→ **LISTED RECORDS**
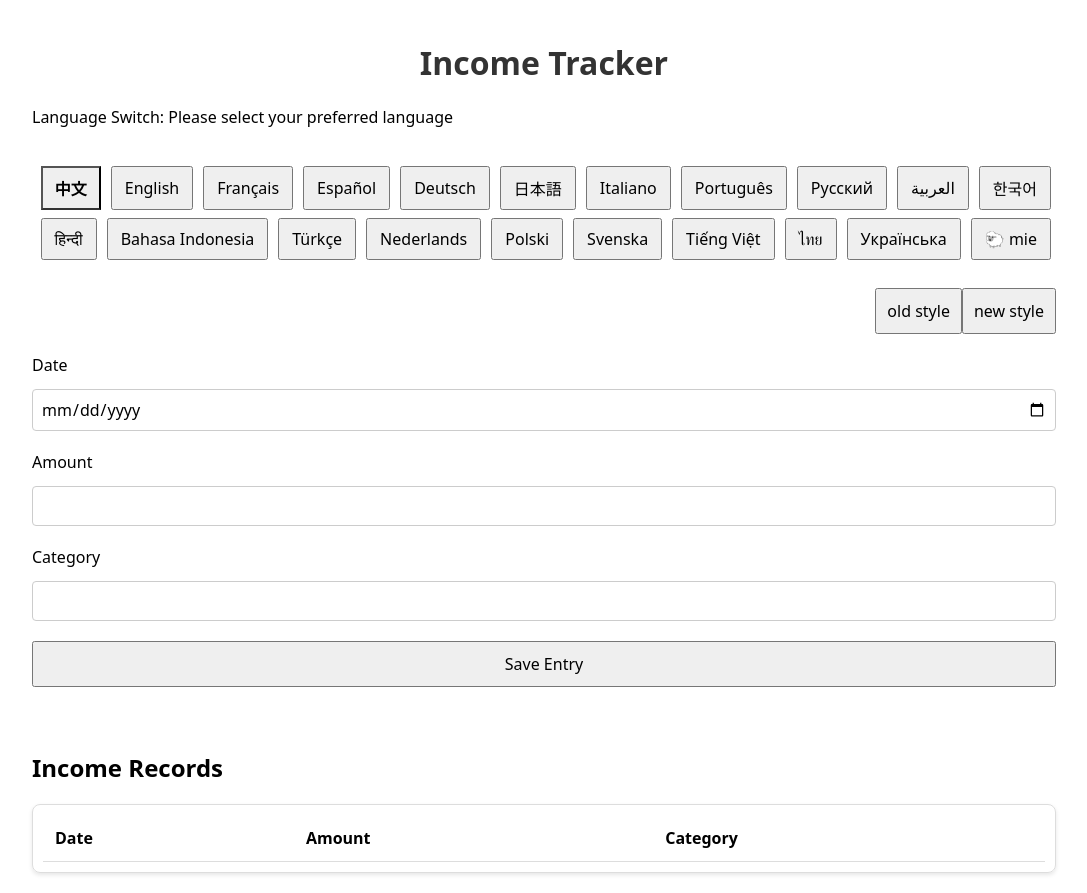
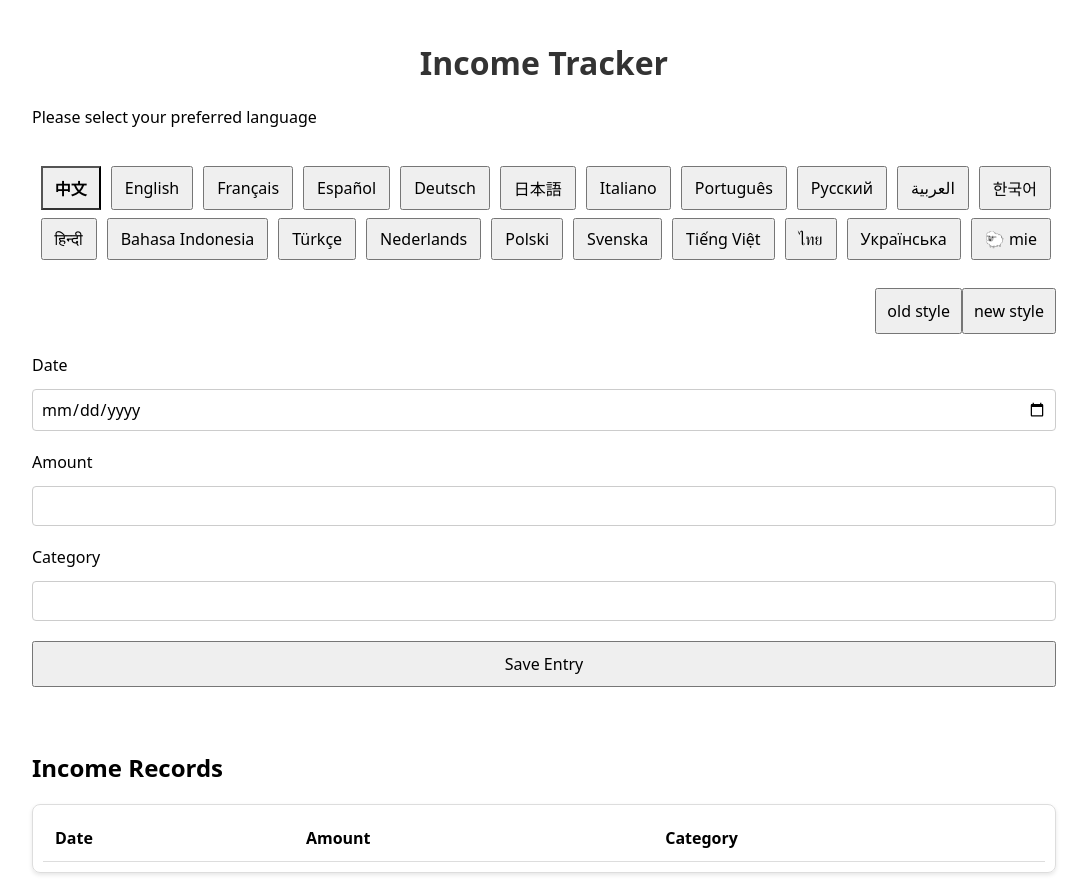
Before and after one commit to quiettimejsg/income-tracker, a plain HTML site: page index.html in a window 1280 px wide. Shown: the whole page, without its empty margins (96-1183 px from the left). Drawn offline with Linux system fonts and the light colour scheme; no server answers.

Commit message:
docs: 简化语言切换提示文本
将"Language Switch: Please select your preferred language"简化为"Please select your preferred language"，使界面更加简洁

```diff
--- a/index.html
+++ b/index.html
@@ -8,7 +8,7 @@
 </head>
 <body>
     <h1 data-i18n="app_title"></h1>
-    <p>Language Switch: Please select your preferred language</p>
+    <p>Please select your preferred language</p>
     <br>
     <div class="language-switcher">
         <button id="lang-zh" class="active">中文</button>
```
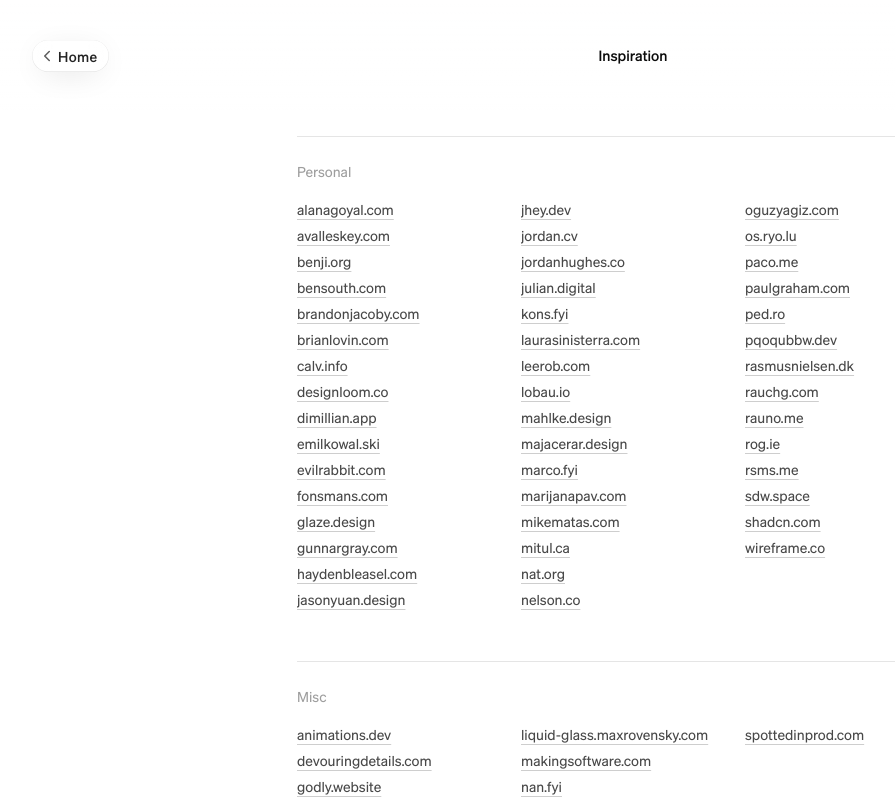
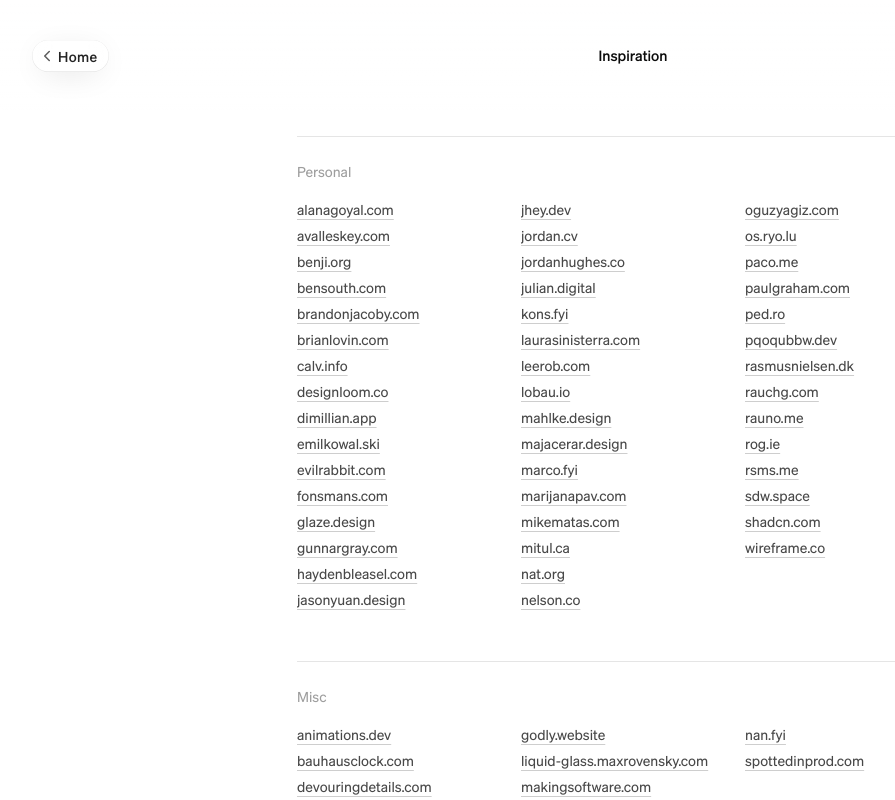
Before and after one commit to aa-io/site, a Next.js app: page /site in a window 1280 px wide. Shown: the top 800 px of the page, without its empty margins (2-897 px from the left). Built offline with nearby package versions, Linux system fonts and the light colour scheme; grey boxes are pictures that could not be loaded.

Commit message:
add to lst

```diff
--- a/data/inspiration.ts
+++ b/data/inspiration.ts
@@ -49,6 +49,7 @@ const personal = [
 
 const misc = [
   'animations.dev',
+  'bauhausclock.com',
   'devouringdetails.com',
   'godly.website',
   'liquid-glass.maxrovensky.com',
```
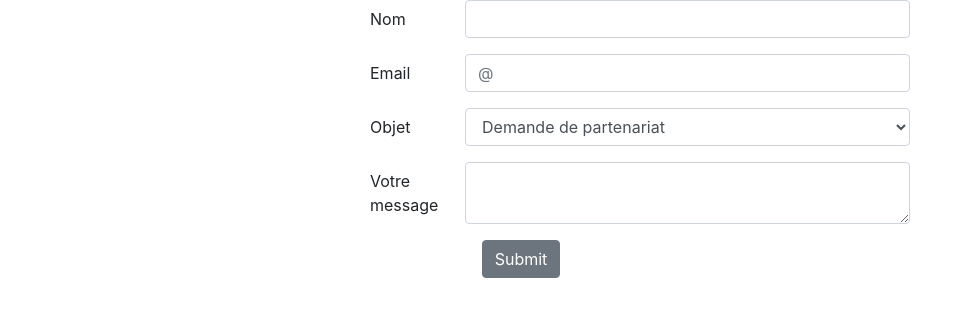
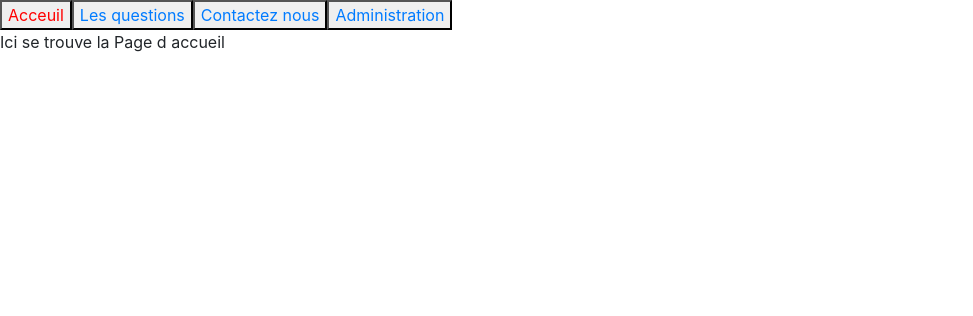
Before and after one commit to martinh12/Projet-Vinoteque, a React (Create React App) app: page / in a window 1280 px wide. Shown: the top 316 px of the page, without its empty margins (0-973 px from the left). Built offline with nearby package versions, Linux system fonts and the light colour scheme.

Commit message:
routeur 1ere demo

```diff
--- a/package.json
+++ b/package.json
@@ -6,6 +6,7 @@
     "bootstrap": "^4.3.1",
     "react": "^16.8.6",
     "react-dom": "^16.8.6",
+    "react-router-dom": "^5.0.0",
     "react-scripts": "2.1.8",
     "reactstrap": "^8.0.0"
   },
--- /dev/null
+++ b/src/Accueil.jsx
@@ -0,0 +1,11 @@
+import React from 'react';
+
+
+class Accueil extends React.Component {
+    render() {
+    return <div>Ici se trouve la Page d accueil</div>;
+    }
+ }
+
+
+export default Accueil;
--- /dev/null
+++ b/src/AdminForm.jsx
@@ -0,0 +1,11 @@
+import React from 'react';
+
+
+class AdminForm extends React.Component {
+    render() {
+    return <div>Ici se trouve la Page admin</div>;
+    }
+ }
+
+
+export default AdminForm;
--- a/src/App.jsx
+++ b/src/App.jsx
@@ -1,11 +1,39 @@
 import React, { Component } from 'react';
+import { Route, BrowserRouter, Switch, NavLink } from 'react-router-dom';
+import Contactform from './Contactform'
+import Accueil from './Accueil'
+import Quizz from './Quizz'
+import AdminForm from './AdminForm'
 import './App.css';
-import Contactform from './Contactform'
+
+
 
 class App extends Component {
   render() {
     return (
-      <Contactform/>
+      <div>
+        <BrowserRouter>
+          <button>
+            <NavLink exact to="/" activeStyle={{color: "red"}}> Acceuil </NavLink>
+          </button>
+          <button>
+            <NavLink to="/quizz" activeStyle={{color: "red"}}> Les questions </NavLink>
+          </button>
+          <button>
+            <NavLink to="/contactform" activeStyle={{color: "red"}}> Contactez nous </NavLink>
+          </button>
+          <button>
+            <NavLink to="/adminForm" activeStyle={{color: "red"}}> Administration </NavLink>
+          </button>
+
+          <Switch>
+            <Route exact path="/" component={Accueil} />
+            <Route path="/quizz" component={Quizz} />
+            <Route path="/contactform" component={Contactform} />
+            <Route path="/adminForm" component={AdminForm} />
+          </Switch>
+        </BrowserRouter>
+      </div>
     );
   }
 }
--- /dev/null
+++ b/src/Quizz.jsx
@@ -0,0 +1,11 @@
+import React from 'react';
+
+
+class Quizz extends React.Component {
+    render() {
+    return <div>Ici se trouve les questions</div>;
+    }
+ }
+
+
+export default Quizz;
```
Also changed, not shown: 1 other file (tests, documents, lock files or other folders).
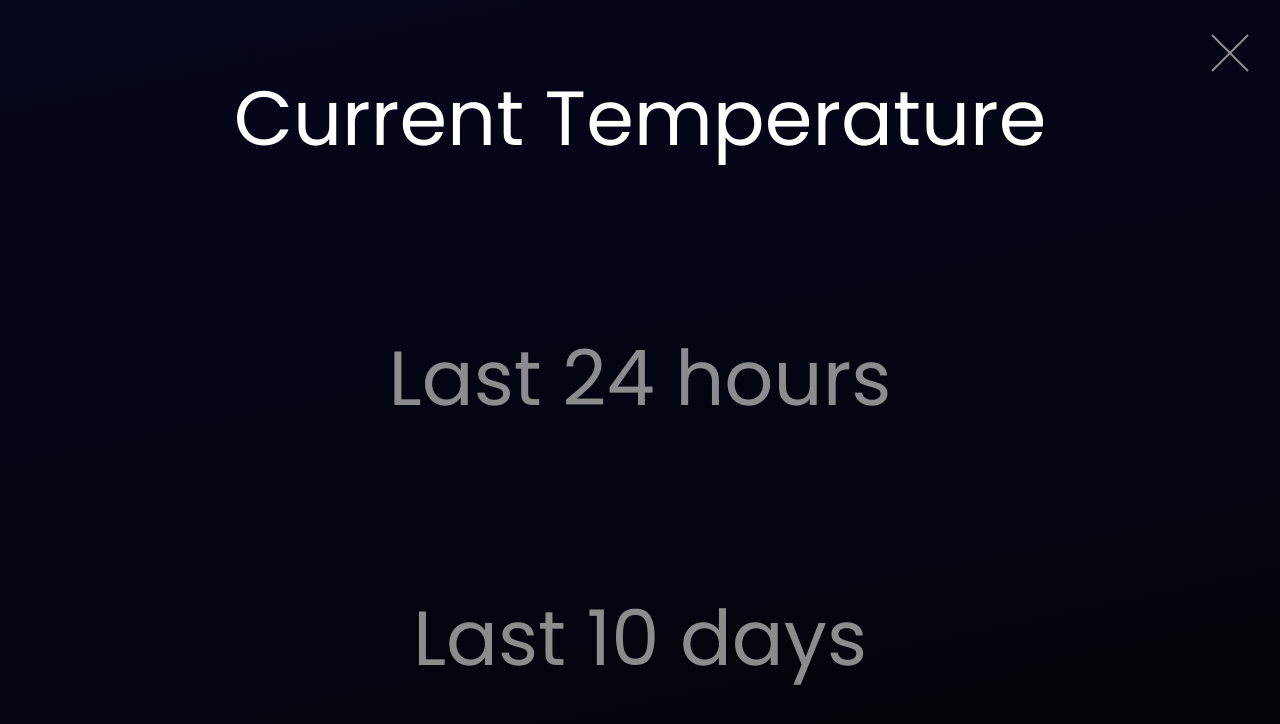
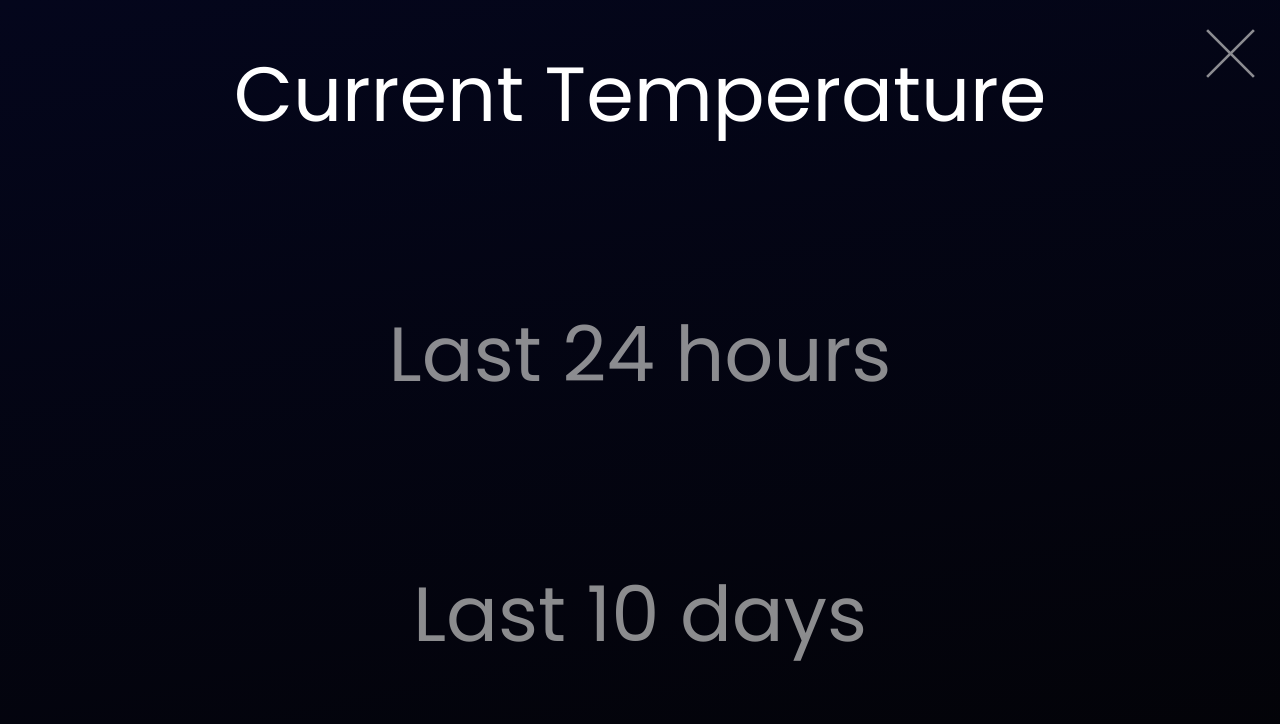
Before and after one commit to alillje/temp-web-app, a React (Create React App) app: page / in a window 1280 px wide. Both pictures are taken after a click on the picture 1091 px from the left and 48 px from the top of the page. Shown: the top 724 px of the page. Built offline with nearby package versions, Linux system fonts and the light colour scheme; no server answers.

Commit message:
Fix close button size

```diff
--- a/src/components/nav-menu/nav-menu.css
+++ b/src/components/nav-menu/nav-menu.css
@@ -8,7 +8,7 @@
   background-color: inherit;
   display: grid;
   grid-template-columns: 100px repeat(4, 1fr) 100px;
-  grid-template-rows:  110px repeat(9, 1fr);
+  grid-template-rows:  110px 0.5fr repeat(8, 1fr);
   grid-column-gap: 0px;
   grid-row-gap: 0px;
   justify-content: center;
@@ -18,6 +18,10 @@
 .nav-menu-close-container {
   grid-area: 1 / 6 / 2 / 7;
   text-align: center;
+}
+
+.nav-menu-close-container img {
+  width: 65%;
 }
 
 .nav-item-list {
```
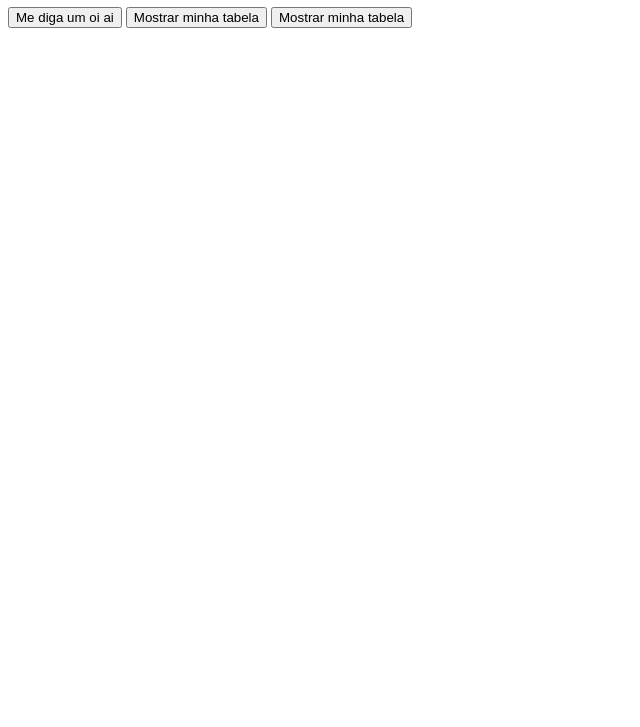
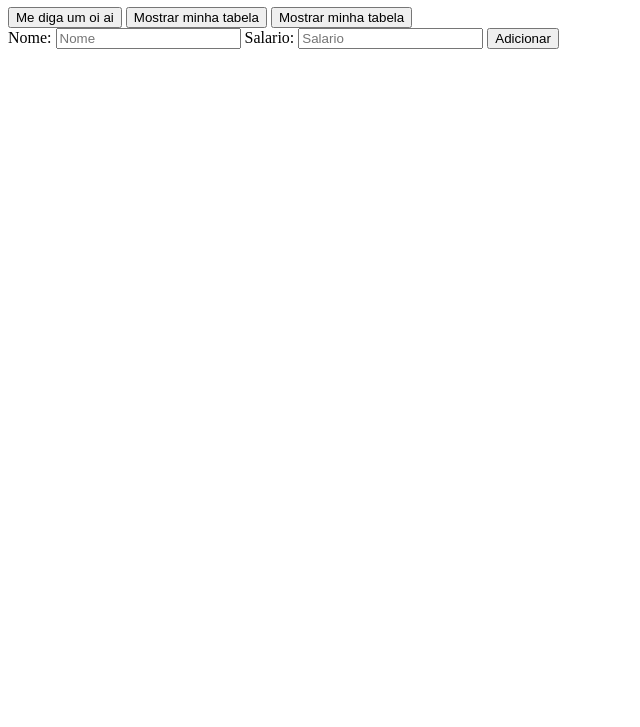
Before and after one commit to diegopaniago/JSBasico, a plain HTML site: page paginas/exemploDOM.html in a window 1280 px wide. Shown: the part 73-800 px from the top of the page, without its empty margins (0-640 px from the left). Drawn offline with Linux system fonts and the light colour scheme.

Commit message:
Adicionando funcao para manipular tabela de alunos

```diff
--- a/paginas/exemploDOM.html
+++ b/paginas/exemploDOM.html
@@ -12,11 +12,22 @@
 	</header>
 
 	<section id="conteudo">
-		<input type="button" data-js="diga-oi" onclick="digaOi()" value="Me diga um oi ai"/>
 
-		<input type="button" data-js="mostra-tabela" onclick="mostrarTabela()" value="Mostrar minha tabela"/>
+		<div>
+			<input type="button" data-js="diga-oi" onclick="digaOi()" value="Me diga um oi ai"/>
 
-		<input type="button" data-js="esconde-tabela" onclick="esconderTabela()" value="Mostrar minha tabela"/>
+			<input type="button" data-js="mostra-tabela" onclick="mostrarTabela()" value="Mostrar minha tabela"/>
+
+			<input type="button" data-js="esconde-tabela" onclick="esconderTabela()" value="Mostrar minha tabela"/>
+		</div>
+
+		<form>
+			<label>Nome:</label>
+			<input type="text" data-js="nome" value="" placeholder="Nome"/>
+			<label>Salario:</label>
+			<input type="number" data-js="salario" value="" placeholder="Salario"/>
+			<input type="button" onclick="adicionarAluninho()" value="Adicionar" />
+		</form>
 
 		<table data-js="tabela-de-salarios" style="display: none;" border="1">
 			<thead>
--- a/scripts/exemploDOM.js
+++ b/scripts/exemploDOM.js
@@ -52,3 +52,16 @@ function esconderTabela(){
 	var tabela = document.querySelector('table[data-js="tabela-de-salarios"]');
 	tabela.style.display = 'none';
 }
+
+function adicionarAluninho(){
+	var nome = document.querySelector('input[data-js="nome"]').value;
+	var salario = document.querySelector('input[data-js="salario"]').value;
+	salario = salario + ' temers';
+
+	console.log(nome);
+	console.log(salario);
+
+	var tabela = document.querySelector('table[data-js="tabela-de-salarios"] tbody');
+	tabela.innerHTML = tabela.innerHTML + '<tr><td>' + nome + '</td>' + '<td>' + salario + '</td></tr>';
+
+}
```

→ **EXERCISE GOAL**
When a line of the material holds the string "return", copy that line.

→ **REPLY**
+    return <div>Ici se trouve la Page d accueil</div>;
+    return <div>Ici se trouve la Page admin</div>;
     return (
+    return <div>Ici se trouve les questions</div>;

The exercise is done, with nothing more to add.